B. Titling Your Paper
- Choose a punchy title that introduces your topic and sticks in your reader’s mind.
- Lesson plan
Your title is a key part of your paper–splashed across the top of your soon-to-be glorious piece of writing. It has to both introduce your topic and grip your reader.
Some people prefer to title their paper once they’ve finished writing the body of it. That’s OK. It doesn’t matter when you write it, as long as it’s punchy.
The title, “A Discussion of Symbolism in Shakespeare’s A Midsummer Night’s Dream” gets the most basic job done–tells the reader about the purpose of the paper–but it’s pretty banal and doesn’t exactly put your reader on the edge of his seat.
Instead, try something like “Sensuality, Sensationalism, and Scenery in Shakespearean Comedy”. It’s much more interesting and will leave your reader wanting more. Additionally, this title uses alliteration (repetitive use of the same sound), which adds interest.
It is generally acceptable to use more colloquial language when you’re writing your title compared to the rest of your paper, which should be written in an academic voice (see next section, “Audience and Academic Tone”). Therefore, it’s usually OK to use a catchphrase in your title: “Boys Will Be Men: An Analysis of Greek Childrearing Depicted in The Aeneid“.

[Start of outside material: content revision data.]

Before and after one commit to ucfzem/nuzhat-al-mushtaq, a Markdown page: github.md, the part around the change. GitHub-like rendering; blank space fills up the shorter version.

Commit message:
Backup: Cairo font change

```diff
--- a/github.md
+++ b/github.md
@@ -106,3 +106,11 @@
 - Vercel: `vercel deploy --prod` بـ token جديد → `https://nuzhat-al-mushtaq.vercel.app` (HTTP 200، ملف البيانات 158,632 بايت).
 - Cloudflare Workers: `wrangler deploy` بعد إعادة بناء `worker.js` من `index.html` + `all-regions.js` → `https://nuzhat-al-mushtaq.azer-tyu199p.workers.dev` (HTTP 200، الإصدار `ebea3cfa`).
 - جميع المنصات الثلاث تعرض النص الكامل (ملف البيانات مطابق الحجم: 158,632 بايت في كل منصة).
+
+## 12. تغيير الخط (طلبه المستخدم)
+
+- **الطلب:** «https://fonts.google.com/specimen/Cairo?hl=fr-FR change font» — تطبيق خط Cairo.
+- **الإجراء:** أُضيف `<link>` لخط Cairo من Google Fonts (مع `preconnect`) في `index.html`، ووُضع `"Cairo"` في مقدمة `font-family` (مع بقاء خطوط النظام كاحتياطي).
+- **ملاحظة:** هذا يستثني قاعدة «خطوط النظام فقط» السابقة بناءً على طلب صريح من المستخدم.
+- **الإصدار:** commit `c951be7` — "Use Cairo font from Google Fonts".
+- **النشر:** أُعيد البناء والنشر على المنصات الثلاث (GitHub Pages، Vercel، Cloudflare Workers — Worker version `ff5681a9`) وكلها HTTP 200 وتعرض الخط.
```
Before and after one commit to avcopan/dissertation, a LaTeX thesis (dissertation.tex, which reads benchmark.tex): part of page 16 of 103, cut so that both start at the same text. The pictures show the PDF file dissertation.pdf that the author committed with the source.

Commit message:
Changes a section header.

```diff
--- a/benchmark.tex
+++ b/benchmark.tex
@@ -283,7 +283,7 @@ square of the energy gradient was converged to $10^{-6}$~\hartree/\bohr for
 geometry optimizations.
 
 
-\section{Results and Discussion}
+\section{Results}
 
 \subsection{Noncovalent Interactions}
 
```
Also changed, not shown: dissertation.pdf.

Note this title’s use of the colon. The first title is the catchy, interesting one. But alone, it doesn’t tell you what the paper is about. The subtitle is more academic and reveals the subject of the paper. The colon is useful if you’re concerned that the meaning of your first title may confuse your reader.